§ Prompt
Among the lines of the records, please find those that contain the word "Brechungsindex" and copy them.

[Edit difference data]
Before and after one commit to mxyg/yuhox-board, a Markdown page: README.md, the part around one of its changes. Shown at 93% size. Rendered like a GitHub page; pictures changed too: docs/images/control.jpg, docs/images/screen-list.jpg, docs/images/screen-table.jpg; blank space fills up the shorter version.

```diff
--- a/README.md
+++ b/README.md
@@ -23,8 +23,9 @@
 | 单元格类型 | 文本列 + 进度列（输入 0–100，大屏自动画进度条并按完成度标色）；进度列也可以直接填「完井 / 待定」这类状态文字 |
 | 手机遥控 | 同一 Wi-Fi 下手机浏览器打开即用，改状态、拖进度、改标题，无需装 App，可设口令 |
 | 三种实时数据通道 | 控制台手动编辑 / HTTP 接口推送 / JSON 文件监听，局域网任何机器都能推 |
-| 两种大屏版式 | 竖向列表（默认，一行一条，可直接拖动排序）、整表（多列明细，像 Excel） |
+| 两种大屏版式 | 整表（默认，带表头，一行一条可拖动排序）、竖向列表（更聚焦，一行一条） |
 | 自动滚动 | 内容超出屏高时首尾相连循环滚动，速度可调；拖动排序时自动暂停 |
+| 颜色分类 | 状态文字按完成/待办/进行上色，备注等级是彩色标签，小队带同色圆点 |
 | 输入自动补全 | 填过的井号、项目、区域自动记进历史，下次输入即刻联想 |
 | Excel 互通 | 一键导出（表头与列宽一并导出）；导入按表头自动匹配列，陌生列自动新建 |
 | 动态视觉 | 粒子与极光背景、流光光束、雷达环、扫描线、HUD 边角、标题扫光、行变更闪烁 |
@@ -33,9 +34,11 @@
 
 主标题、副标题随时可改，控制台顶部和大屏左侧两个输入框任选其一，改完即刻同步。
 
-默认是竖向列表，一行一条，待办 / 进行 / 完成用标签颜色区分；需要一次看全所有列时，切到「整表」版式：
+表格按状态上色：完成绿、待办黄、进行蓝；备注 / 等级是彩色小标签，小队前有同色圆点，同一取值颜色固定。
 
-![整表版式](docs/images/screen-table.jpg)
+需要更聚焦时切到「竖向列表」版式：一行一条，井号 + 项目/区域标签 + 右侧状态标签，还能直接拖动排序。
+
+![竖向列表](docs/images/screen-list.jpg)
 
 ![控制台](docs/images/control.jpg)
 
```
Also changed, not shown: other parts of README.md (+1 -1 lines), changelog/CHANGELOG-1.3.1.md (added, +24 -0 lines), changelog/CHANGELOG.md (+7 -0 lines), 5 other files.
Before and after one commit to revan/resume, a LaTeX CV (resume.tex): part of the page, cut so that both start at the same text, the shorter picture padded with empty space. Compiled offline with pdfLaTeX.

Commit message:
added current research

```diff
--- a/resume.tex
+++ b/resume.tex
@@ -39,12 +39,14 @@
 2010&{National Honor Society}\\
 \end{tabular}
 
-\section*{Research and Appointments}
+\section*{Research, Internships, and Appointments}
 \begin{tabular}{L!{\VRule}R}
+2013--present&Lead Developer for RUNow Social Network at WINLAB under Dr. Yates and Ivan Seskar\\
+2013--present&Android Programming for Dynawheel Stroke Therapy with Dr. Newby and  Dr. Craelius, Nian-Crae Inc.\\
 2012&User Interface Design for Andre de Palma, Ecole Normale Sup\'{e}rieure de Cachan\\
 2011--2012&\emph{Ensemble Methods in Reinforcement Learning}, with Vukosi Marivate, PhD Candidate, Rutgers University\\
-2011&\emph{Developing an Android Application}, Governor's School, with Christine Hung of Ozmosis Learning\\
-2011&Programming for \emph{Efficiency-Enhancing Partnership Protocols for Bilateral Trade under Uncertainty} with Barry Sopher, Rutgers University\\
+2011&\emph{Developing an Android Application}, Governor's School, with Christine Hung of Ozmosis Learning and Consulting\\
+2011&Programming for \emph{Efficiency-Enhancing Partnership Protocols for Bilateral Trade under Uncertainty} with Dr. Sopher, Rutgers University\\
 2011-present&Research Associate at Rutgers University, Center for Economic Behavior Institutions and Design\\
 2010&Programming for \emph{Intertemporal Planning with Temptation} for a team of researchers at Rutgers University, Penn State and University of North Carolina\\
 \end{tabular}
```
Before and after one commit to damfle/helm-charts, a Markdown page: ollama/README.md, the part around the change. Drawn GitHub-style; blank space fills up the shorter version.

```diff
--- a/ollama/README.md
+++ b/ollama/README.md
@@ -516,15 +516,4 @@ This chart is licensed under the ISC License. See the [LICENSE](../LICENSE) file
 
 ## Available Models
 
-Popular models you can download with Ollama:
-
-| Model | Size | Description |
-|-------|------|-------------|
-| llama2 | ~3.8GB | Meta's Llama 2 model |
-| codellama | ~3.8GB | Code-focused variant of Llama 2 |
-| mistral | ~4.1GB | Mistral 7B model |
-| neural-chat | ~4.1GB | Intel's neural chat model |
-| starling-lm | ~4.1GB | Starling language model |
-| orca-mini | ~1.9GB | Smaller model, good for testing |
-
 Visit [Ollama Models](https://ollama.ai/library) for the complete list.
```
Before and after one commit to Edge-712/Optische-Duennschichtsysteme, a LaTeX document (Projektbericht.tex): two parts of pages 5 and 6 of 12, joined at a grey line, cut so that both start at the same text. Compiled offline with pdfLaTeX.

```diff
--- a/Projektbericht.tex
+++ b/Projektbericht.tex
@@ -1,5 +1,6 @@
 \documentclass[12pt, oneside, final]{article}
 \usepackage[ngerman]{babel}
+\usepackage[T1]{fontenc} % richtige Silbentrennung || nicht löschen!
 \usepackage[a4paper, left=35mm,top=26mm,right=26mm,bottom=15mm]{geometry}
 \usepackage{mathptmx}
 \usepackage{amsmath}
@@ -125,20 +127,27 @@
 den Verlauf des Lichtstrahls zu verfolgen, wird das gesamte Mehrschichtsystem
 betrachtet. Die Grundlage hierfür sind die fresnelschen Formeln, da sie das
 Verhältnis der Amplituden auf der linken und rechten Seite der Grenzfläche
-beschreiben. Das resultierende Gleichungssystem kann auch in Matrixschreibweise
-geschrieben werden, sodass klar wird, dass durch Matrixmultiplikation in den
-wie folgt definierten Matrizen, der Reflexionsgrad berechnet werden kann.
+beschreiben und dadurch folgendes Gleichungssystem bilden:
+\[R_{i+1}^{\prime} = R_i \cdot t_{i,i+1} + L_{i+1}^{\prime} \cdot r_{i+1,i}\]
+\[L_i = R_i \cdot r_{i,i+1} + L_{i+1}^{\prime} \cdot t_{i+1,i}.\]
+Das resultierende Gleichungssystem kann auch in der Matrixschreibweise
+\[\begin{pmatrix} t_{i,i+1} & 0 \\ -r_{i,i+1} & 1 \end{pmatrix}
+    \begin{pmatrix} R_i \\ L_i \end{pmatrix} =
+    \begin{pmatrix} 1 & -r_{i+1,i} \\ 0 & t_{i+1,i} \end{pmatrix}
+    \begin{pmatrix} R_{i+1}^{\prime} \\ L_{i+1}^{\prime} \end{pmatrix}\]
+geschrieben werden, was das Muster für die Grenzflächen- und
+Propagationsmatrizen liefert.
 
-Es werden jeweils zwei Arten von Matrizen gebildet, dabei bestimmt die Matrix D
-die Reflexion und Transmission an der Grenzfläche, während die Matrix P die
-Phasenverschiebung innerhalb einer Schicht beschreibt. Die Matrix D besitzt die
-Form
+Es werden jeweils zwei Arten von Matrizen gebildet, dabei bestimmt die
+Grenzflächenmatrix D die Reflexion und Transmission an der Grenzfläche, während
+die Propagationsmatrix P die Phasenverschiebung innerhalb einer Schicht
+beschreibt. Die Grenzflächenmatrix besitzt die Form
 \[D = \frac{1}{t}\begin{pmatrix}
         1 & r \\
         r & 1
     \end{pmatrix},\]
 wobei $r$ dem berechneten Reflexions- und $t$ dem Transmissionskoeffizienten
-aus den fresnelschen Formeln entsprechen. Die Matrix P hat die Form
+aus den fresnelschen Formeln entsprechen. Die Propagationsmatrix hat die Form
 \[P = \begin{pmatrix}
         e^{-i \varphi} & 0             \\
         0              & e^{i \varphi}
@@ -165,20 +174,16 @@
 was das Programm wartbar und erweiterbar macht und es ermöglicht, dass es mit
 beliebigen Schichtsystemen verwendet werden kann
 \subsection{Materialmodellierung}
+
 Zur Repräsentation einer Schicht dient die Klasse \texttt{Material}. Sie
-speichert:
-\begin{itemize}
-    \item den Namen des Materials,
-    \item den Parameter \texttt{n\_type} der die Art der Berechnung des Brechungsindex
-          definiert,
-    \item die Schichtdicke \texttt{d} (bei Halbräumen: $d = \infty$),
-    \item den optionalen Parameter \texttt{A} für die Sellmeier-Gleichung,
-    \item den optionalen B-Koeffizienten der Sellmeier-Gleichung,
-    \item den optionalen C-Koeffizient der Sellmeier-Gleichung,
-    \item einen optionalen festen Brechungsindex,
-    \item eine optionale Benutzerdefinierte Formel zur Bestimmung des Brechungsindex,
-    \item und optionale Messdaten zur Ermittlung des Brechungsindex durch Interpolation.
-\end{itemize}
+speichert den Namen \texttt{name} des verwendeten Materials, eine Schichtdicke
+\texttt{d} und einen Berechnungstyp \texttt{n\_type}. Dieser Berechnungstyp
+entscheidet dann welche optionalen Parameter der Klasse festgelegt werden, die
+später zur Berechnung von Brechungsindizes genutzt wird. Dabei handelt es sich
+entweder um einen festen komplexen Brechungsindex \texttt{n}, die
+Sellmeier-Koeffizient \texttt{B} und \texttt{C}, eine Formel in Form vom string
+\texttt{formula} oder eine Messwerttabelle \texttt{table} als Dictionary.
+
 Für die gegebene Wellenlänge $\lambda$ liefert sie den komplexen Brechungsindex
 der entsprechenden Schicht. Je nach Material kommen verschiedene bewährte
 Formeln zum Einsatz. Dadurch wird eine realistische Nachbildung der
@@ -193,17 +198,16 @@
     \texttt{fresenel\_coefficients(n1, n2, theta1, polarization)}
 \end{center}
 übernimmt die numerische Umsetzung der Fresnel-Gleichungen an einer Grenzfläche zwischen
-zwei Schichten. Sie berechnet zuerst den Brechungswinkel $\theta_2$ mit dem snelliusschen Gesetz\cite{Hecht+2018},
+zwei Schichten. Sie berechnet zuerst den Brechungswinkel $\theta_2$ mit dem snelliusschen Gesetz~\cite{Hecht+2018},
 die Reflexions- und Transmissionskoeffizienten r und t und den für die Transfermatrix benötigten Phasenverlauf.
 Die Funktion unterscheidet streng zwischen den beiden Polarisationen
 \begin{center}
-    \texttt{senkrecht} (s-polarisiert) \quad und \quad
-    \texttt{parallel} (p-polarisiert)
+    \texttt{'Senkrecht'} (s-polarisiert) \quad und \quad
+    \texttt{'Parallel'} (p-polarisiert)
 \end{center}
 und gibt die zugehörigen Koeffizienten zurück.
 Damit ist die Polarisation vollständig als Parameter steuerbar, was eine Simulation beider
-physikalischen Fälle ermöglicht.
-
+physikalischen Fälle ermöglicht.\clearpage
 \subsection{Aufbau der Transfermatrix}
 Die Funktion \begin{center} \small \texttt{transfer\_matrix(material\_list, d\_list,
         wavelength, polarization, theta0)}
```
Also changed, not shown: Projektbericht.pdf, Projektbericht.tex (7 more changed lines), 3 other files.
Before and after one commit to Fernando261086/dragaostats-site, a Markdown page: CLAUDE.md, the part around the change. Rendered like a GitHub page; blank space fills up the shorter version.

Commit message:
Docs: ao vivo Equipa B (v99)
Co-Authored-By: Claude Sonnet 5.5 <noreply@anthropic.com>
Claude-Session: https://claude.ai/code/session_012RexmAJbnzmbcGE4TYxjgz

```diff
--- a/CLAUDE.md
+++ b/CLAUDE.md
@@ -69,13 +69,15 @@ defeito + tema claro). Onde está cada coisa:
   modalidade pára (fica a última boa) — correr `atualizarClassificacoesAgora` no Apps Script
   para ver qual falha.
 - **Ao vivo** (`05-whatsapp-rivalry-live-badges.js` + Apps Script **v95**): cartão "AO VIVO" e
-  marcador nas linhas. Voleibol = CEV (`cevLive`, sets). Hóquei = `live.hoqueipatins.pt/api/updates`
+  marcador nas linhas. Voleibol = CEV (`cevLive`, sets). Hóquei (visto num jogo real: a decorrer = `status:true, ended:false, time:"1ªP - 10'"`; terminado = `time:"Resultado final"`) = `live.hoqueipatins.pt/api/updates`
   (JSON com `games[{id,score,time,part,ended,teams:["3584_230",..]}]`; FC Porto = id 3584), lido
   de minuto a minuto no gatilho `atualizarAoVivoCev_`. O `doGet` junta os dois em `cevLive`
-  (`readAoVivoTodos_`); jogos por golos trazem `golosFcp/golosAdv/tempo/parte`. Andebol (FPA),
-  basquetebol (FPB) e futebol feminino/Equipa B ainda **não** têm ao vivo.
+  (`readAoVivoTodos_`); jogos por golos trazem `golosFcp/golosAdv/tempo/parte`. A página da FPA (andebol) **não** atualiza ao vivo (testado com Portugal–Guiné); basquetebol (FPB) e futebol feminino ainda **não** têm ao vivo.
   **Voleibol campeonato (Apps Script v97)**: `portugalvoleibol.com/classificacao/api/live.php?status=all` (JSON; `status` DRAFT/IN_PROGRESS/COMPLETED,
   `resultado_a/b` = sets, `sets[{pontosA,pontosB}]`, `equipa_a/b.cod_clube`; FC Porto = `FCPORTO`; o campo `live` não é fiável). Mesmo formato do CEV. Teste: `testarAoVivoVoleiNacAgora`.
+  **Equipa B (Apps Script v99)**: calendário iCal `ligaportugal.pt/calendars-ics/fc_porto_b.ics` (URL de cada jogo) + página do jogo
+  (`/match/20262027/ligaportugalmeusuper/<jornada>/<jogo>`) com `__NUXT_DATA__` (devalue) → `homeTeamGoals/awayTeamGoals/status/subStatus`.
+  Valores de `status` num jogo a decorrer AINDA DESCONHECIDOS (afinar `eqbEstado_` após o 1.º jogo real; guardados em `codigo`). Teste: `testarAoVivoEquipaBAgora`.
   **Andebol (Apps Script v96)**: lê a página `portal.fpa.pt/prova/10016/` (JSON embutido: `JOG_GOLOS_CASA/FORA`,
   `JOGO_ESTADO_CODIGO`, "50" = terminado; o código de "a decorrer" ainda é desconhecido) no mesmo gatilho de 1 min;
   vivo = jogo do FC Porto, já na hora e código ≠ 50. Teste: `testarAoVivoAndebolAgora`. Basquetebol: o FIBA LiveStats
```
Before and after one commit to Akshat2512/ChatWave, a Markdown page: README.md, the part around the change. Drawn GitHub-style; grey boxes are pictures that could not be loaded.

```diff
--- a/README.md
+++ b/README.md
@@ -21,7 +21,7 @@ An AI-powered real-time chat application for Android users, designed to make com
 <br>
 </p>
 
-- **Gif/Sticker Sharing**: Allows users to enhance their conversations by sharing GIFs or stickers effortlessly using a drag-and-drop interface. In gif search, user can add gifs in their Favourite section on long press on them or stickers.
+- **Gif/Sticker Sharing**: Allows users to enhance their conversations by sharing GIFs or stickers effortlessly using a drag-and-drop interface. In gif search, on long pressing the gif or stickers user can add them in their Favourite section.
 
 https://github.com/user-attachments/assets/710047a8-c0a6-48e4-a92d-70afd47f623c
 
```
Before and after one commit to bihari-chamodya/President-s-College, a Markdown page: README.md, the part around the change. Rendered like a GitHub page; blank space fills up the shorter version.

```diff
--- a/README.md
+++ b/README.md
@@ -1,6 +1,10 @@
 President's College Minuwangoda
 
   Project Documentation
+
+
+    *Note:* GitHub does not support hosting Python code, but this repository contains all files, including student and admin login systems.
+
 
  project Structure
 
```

§ Result of the task
-    \item den Parameter \texttt{n\_type} der die Art der Berechnung des Brechungsindex
-    \item einen optionalen festen Brechungsindex,
-    \item eine optionale Benutzerdefinierte Formel zur Bestimmung des Brechungsindex,
-    \item und optionale Messdaten zur Ermittlung des Brechungsindex durch Interpolation.
+entweder um einen festen komplexen Brechungsindex \texttt{n}, die
 Für die gegebene Wellenlänge $\lambda$ liefert sie den komplexen Brechungsindex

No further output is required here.